In relation to app platforms, App Store is allowed in China while Google Play is prohibited. Instead, there are major 3rd Android application platforms in the country, i.e. xiaomi, 360 dev, Aliapp 豌豆莢, and 騰訊. Each of them has its own platform policy and design guideline for designers and developers. Even though these platforms have their own specialities in UX and UI, it seems to inherit some structure and style from Google and Apple still.
4. Chatbot & voice interaction is immersive.
Chatbot can be interacted with both messages and voice, while voice interaction is applied increasingly. The growth of chatbots requires more personified characters and natural conversation to enhance the interaction with the brand. Chinese companies tend to design a personified “mascot” to build a friendly brand identity, such as 小度 for Baidu Map, 小咚 for JD.com, and 小美 for Midea. When you talk to the bots, they will give you some directions or confirm your demands by asking questions (image5).

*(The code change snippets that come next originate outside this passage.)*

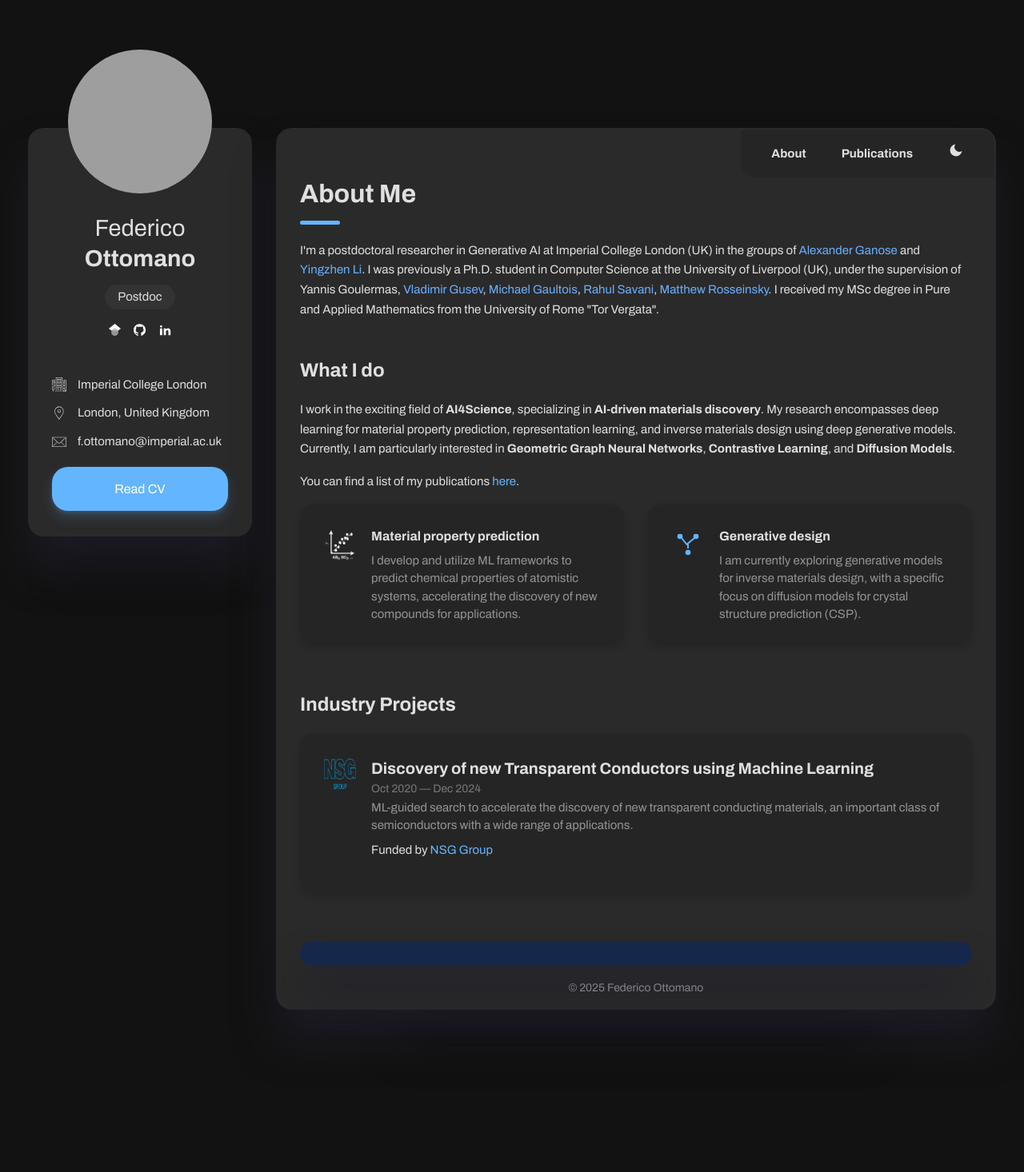
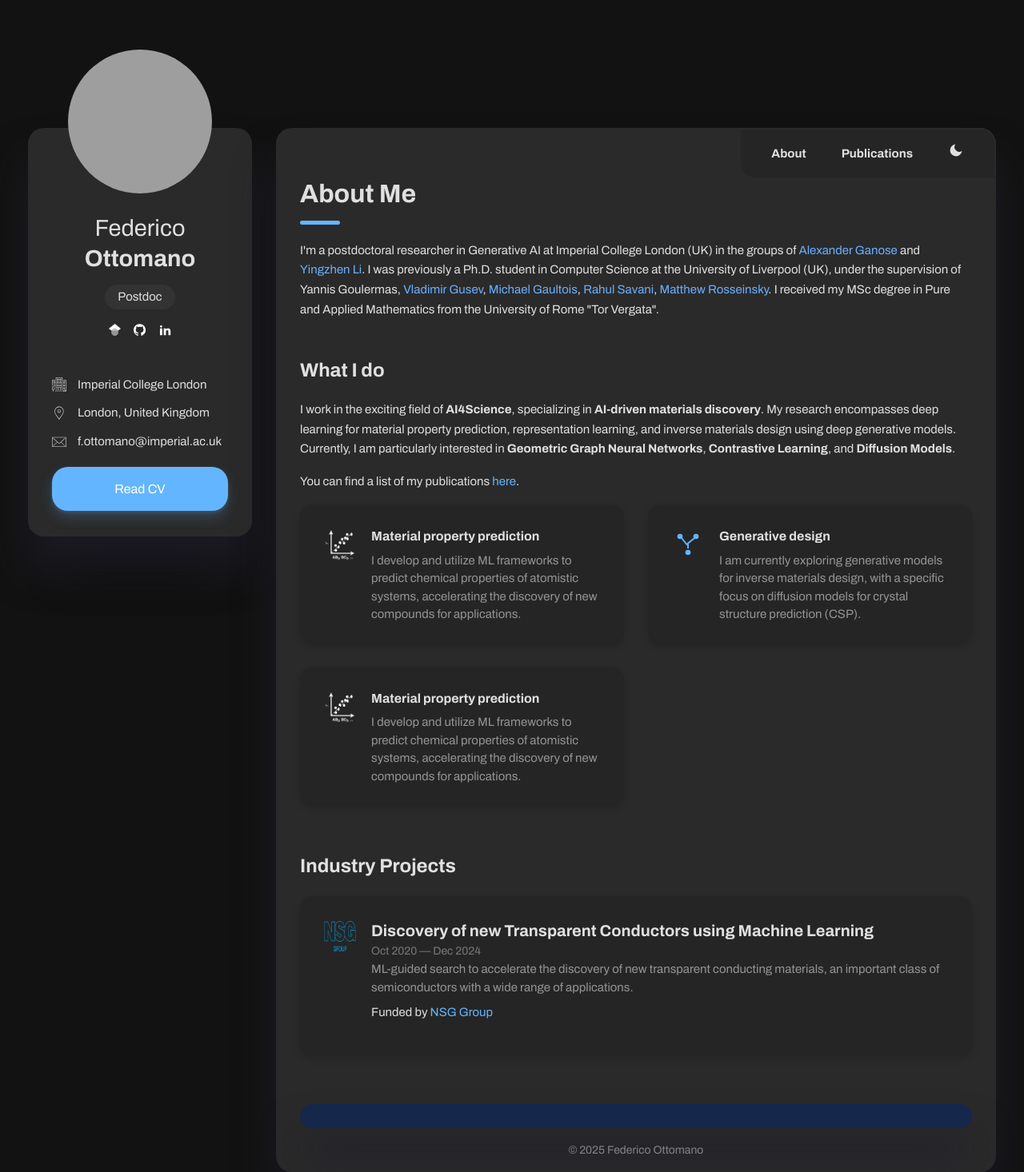
Before and after one commit to fedeotto/fedeotto.github.io, a Jekyll site: the page built from index.html, in a window 1280 px wide. Shown: the whole page at 80% size. Built offline with Jekyll 4.4.1, drawn with Linux system fonts in a browser that asks for light colours.

Commit message:
update test index

```diff
--- a/index.html
+++ b/index.html
@@ -46,6 +46,17 @@ layout: page
                 </div>
             </div>
         </div>
+
+        <!-- Case Item -->
+        <div class="col-12 col-lg-6">
+            <div class="case-item box box__second">
+                <img class="case-item__icon" src="assets/img/mat_prop_pred.png" alt="" />
+                <div>
+                    <h3 class="title title--h5">Material property prediction</h3>
+                    <p class="case-item__caption">I develop and utilize ML frameworks to predict chemical properties of atomistic systems, accelerating the discovery of new compounds for applications.</p>
+                </div>
+            </div>
+        </div>
     </div>
 </div>
 
```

With the growth of chatbots and CUI (Conversational User Interface) design, the characters and contexts chosen by the brand would have impacts on how people perceive and interact with the product. From my experiences, the bot sometimes cannot truly answer a user’s question or response naturally, bringing anxiety or frustration to the conversation. A more fluent UX design in chatbot shall be aligned with the context and include a brand’s personality, from the jokes it makes to the emojis it uses. Actually, if text interaction or real people conversation works better in the scenario, bot would only be an option.
5. Chinese UI style
It is interesting to find that Chinese apps tend to use bright color, like orange, yellow, red, bright blue or green for app design. Moreover, it is common to see the UI theme connected with animals or skeuomorphic illustration, like fish for auction, pig for booking, cat for e-commerce, or shrimp for music, etc. Chinese style drawing or metaphor might deliver a more friendly feeling to local people and be more easily understood by users, either applying rough illustration or skeuomorphism (image6).
6. Popular 3rd party payment
It is common not to bring cash outdoor with the use of Alipay or Wechat payin China. Many apps have combined with the digital payment. For example, in the morning, you can book a Taxi on Didi, and buy breakfast by scanning a shop’s QR code with Alipay. If you have to pay rent or topup, you can also pay on Wechat public platform or Alipay directly. In the evening, if you plan to watch a movie, it is convenient to buy a ticket on Alipay too.
Even street vendor has its own QR code for customers to scan and pay. Most of the e-commerce services also has combined with Alipay for users to purchase without using credit card, like Taobao, Tmall, and JD.com. The third party payment has formed an ecosystem which combines finance, catering, entertainment, housing, utility, and transportation altogether in China.
With the booming economics and demands, the internet has been growing fast in the past 20 years in China, almost covering people’s everyday life. In fact, the competition of internet services is quite fierce in China, forcing companies to improve and move fast. While there would be several competitors and imitators in the market at first, it would be only 2 to 3 dominated brands survived, like OfO vs. Mobike, Meituan vs. ELE takeout, and Taoba vs. JD.com.
It is interesting to see that the product design would be approaching a similar direction by following the leading brands in China, but with varied aggressive promotions and strategies, to attract users and increase conversions. For foreign brands, though it is crucial to build a product with unique experience, surviving in China still needs to comply with the Chinese culture and execute trial and error to find what users really demands.